We hesitate to report on yet another study issued by consultants EY (formerly Ernst & Young) on the subject of German non-performing loans, since it appears to us that almost annually at around this time, the group’s researchers issue a bullish forecast on the wave of NPL portfolios due to come onto the market the following year.
This has materially failed to happen over the past three years, as is widely known. NPL insiders must be smiling patiently at the release of the latest study on German and Austrian loan transaction markets by EY which – true to form – predicts that sales of NPLs will definitely pick up in the near future as the banks face up to the inevitable, and finally shift bad assets off their balance sheets.
The reality over the past few years is that only a small number of larger deals have been done, generally quietly, while others have fallen well below the expected size and volume. The largest loan deal in the last two years was the sale of a €5bn UK commercial real estate loan portfolio to a team of US lender Wells Fargo and private equity firm Lone Star.
According to the EY researchers, part of the reason for the limited turnover is the low proportion of bad loans on German bank balance sheets.

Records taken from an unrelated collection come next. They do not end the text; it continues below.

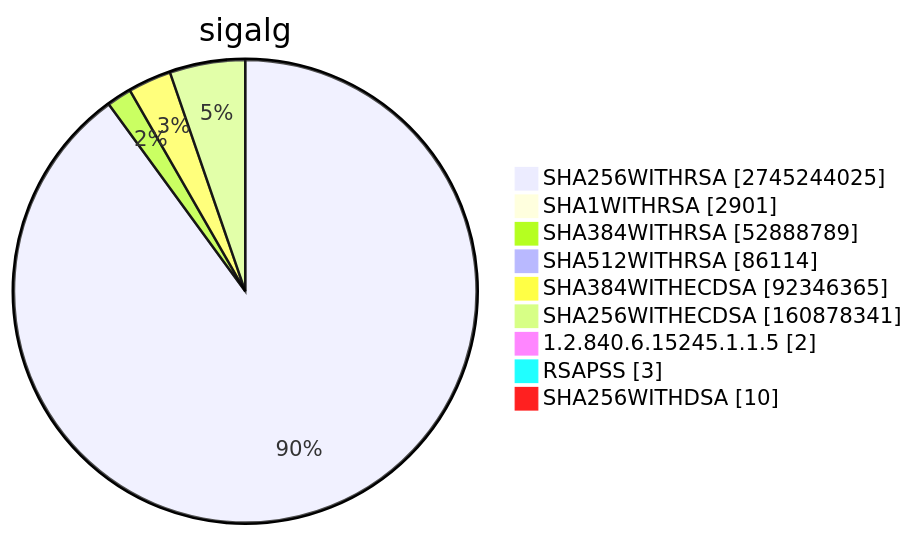
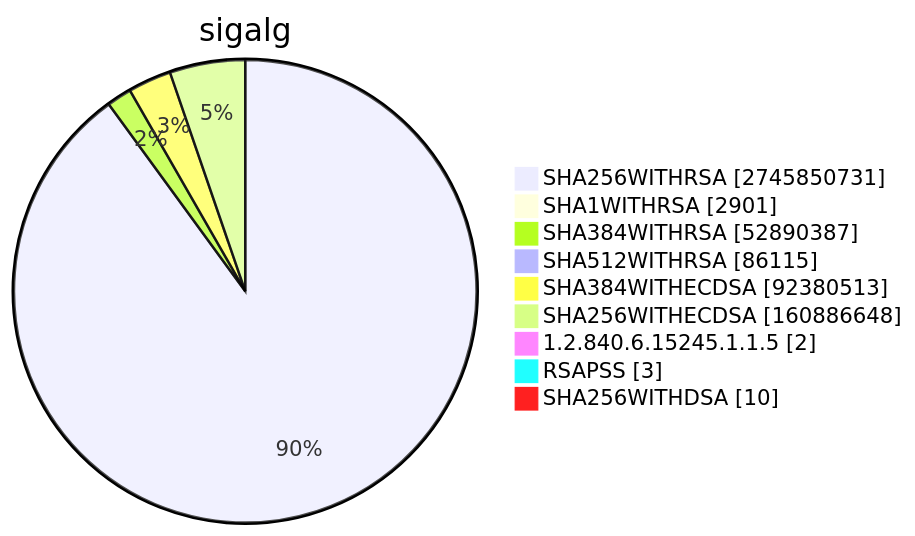
One commit to christiankrug/ctmonitor_visualization changed diagram 15 of 15 in TOTAL/README.md. Above: the diagram before and after it, drawn with Mermaid. The commit also changed other lines of this file, not shown here.

````diff
--- a/TOTAL/README.md
+++ b/TOTAL/README.md
@@ -6206,13 +6206,13 @@
 ```mermaid
 pie showData
 title sigalg
-"SHA256WITHRSA" :2745244025
+"SHA256WITHRSA" :2745850731
 "SHA1WITHRSA" :2901
-"SHA384WITHRSA" :52888789
-"SHA512WITHRSA" :86114
-"SHA384WITHECDSA" :92346365
-"SHA256WITHECDSA" :160878341
+"SHA384WITHRSA" :52890387
+"SHA512WITHRSA" :86115
+"SHA384WITHECDSA" :92380513
+"SHA256WITHECDSA" :160886648
 "1.2.840.6.15245.1.1.5" :2
 "RSAPSS" :3
 "SHA256WITHDSA" :10
 ```
````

The study quotes Oxford Economics statistics that show non-performing loans accounting for just 3.2% of gross loans in 2013, with that figure is expected to drop slowly to around 2.8% in 2014.
“The German banking sector is one of the strongest in Europe and has a better lending quality and lower NPL ratio than elsewhere in the Eurozone,” EY said. In addition, banks have been unwilling to take losses by selling loans at discounts and have been holding on until pricing recovers. Where transaction have taken place, it has generally been a signal that the bank is exiting from international markets, as in the case of Commerzbank.”

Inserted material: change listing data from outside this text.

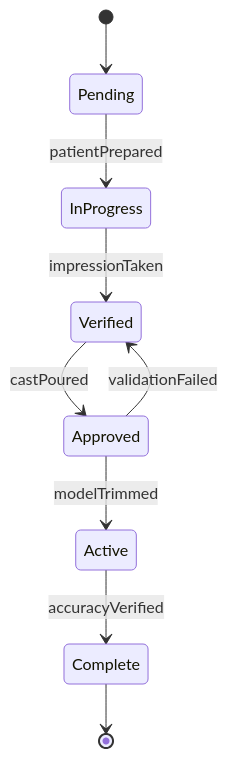
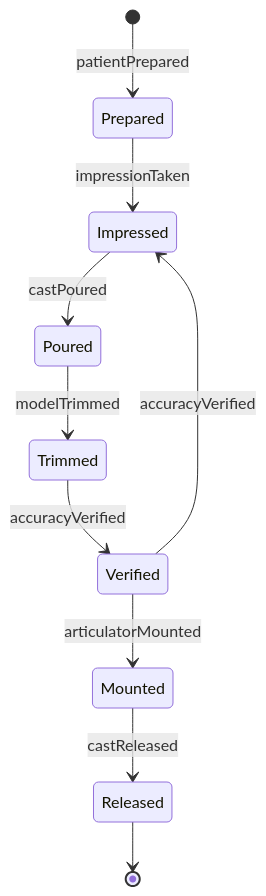
The second of 4 diagrams in HandlingAndMovingObjects/FabricateMedicalDevices/CastMoldsPatientAnatomiesCreate.mdx (dot-org-ai/tasks.org.ai), drawn with Mermaid before and after one commit. The commit also changed other lines of this file and 515 other files, not shown here.

````diff
--- a/HandlingAndMovingObjects/FabricateMedicalDevices/CastMoldsPatientAnatomiesCreate.mdx
+++ b/HandlingAndMovingObjects/FabricateMedicalDevices/CastMoldsPatientAnatomiesCreate.mdx
@@ -101,11 +102,12 @@
 ```mermaid
 stateDiagram-v2
-    [*] --> Pending
-    Pending --> InProgress : patientPrepared
-    InProgress --> Verified : impressionTaken
-    Verified --> Approved : castPoured
-    Approved --> Active : modelTrimmed
-    Active --> Complete : accuracyVerified
-    Approved --> Verified : validationFailed
-    Complete --> [*]
+    [*] --> Prepared : patientPrepared
+    Prepared --> Impressed : impressionTaken
+    Impressed --> Poured : castPoured
+    Poured --> Trimmed : modelTrimmed
+    Trimmed --> Verified : accuracyVerified
+    Verified --> Mounted : articulatorMounted
+    Mounted --> Released : castReleased
+    Verified --> Impressed : accuracyVerified
+    Released --> [*]
 ```
````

“While it appears impossible to predict when the German NPL and non-core market will pick up speed again, we continue to maintain the opinion that the need for potential sellers to clean up their balance sheets and the strong interest among investors to acquire German assets in these asset classes will eventually result in very active trading activity in the near future.”
EY says there is plenty of evidence that the gap between what buyers are prepared to offer and sellers will accept has indeed narrowed, as demand for NPLs remains high, while the drive at German banks to sweep ahead with further cost-cutting measures in their workout costs should entice them to offer more assets to the marketplace.
Meanwhile, a study just released by the Bundesvereinigung Kreditankauf und Servicing (BKS), the German association for special and loan servicers, seems to confirm that the volume of NPLs coming on to the market has been stagnating, largely because of the upturn on real estate markets, but is expected to increase over the coming year.
According to BKS president Dr. Marcel Köchling, "It's mainly down to the stable economy that the transaction volume of NPLs in 2013 has more or less remained at last year's level." The association's 98 survey respondents did however confirm that trading was lively in many segments, particularly in corporate and consumer credit sub-markets – but in the real estate sector, NPL volumes were negatively affected by rising price levels particularly in the large cities.